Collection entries
▼

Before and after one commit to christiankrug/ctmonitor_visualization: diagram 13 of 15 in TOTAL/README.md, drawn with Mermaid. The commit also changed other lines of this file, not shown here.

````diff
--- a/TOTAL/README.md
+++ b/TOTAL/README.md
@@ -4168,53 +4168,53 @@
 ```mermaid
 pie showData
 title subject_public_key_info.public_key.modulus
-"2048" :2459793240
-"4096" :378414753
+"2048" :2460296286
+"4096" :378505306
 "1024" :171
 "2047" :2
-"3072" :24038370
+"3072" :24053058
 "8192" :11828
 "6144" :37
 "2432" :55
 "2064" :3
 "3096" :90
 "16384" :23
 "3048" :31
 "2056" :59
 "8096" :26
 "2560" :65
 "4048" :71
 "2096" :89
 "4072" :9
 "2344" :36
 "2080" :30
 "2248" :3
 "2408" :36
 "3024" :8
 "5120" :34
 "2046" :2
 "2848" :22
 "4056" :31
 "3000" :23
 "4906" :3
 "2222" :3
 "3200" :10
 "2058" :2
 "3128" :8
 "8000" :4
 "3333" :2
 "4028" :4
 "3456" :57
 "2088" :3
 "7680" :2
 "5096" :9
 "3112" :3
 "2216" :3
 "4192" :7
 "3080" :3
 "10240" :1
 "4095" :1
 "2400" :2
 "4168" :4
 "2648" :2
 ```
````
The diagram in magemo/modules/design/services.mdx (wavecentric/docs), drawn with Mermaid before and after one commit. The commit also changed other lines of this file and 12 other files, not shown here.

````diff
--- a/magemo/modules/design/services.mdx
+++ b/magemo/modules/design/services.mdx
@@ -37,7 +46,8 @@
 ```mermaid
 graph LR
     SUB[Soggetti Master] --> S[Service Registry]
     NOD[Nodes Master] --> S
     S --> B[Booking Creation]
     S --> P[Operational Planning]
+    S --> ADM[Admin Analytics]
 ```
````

▲

◆ **Exercise**: Set every entry down once more, exactly as written above.

◆ **Answer space**:
Before and after one commit to christiankrug/ctmonitor_visualization: diagram 13 of 15 in TOTAL/README.md, drawn with Mermaid. The commit also changed other lines of this file, not shown here.

````diff
--- a/TOTAL/README.md
+++ b/TOTAL/README.md
@@ -4168,53 +4168,53 @@
 ```mermaid
 pie showData
 title subject_public_key_info.public_key.modulus
-"2048" :2459793240
-"4096" :378414753
+"2048" :2460296286
+"4096" :378505306
 "1024" :171
 "2047" :2
-"3072" :24038370
+"3072" :24053058
 "8192" :11828
 "6144" :37
 "2432" :55
 "2064" :3
 "3096" :90
 "16384" :23
 "3048" :31
 "2056" :59
 "8096" :26
 "2560" :65
 "4048" :71
 "2096" :89
 "4072" :9
 "2344" :36
 "2080" :30
 "2248" :3
 "2408" :36
 "3024" :8
 "5120" :34
 "2046" :2
 "2848" :22
 "4056" :31
 "3000" :23
 "4906" :3
 "2222" :3
 "3200" :10
 "2058" :2
 "3128" :8
 "8000" :4
 "3333" :2
 "4028" :4
 "3456" :57
 "2088" :3
 "7680" :2
 "5096" :9
 "3112" :3
 "2216" :3
 "4192" :7
 "3080" :3
 "10240" :1
 "4095" :1
 "2400" :2
 "4168" :4
 "2648" :2
 ```
````
The diagram in magemo/modules/design/services.mdx (wavecentric/docs), drawn with Mermaid before and after one commit. The commit also changed other lines of this file and 12 other files, not shown here.

````diff
--- a/magemo/modules/design/services.mdx
+++ b/magemo/modules/design/services.mdx
@@ -37,7 +46,8 @@
 ```mermaid
 graph LR
     SUB[Soggetti Master] --> S[Service Registry]
     NOD[Nodes Master] --> S
     S --> B[Booking Creation]
     S --> P[Operational Planning]
+    S --> ADM[Admin Analytics]
 ```
````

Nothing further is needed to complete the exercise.